Like most good westerns the story is simple, Doctor Joe Frail follows the 1873 Montana Gold Trail to a small mining community, mostly tents and mud, where he sets up practice. When a boy, Rune (Ben Piazza) is shot for stealing from a sluice Frail saves him and makes him his bondsman, a virtual slave, blackmailing him with the bullet that proves he was the sluice thief.
It’s a rough little town not improved by glad-handing backstabbing miner Frenchy (Karl Malden) who knows Doc Frail from another mining camp, knows how fast he is, and about the fire Frail may have set that burned his wife and her lover alive.
This is a very adult adult western.
When Frail wins a gold claim from gambler Society Red (John Dierkes) all seems set, and no one much listens to Grubb (George C. Scott) a fanatic faith healer who hates Frail and knows his history. There is only one element left, and that arrives when the stagecoach is held up and the horses panic. Everyone dies but a young woman who suffers severe wounds and exposure, Elizabeth Mahler (Maria Schell), a Swiss immigrant come west with her now dead father.
Frenchy finds her and feels a proprietary interest in her, as well as undressing her with every lewd look. Frenchy has other bad habits than backstabbing. But Doc takes on her care with young Rune, and while Doc seems a hard man there are signs he is more than that. Frankly Rune just can’t read him and neither can Elizabeth: a man with secrets like he carries becomes remote, even his name is false. He took the name Frail because he figured all men were frail and he was the frailest.

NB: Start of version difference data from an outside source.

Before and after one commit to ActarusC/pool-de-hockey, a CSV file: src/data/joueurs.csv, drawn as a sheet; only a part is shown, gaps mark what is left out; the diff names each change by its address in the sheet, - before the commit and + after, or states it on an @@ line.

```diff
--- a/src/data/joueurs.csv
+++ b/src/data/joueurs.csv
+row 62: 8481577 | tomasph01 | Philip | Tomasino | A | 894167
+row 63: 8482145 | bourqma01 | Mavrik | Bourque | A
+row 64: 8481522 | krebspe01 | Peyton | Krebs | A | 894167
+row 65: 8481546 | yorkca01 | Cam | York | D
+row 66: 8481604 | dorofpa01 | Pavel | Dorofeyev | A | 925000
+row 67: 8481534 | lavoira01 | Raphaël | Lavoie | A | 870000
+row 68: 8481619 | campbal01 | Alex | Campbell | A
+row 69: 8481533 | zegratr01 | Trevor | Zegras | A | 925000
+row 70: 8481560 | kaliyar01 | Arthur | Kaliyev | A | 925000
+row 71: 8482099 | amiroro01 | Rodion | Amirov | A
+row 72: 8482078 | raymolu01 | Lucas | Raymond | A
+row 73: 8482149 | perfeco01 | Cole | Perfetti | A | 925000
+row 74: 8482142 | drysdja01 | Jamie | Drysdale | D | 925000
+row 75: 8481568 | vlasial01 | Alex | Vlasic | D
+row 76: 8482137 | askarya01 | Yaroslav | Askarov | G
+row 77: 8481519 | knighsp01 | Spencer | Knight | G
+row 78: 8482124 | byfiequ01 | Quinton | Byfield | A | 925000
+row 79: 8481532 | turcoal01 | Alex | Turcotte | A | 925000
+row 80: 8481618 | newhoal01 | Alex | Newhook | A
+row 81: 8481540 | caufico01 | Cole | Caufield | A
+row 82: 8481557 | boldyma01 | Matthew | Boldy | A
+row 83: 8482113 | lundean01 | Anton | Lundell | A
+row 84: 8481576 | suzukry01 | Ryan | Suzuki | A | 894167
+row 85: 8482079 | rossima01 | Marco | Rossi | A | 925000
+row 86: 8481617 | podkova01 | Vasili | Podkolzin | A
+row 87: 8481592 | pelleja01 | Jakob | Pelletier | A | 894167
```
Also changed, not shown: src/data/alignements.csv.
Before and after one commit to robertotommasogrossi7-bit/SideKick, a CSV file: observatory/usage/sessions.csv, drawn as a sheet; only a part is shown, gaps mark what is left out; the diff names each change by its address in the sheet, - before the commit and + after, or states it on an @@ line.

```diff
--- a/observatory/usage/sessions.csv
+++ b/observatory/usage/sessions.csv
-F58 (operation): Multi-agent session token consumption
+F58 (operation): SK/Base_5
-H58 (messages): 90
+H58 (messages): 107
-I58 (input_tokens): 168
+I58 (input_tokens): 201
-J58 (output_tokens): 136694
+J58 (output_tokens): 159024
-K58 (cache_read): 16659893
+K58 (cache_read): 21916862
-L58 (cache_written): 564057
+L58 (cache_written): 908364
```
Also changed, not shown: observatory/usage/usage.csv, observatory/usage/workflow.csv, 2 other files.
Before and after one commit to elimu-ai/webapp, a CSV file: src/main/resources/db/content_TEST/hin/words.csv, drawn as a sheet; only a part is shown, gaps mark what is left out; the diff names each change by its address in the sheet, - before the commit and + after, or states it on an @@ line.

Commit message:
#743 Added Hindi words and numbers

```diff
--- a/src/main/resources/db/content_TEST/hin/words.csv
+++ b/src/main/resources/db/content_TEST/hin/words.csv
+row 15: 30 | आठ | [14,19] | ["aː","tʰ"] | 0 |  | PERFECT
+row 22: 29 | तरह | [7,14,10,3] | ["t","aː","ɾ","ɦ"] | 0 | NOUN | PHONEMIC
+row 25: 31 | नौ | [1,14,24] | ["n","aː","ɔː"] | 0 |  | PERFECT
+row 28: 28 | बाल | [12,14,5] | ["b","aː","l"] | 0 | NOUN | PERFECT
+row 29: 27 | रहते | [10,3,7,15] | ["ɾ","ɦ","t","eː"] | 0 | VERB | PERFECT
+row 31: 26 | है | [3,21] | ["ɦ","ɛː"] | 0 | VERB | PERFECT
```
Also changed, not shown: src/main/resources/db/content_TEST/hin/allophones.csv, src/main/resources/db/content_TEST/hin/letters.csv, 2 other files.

When Elizabeth is well she tires of Frail’s bossiness, especially when he tells her he is sending her back to Switzerland because he can’t live near her. She runs away, Rune rebels, and Doc secretly backs them through store owner Tom Flaunce (Karl Swenson), the only decent man in this little mud hole Sodom of the west despite his shrewish wife, Edna (Virginia Gregg).
Backed by Doc Elizabeth and Rune team with Frenchy who knows gold digging though he isn’t very good at it, and though they find nothing Doc keeps backing them whenever they need money.
When a rainstorm fells a tree on their claim they find the glory hole, a vein of nuggets in the roots of the tree and beneath. Now they are rich and rush to town to celebrate.
But Frenchy hasn’t forgotten Elizabeth and when he tries to rape her, Doc arrives just in time and kills him. No, that’s an understatement, because in one of the most brutal scenes in any American western of its era, Cooper empties his gun into the fleeing Frenchy, who dies at the edge of a cliff, and Doc then kicks his corpse over.
The grim Frail as he coolly walks down the pleading running Frenchy putting bullet after bullet in him is a scene you won’t soon forget. Perhaps only Cooper’s brutal beating of Jack Lord in Man of the West and throwing Cameron Mitchell into the fire in Garden of Evil come anywhere near it. And, I’m little ashamed to admit it, it is a very satisfying scene as well, Malden is always a very killable bad guy.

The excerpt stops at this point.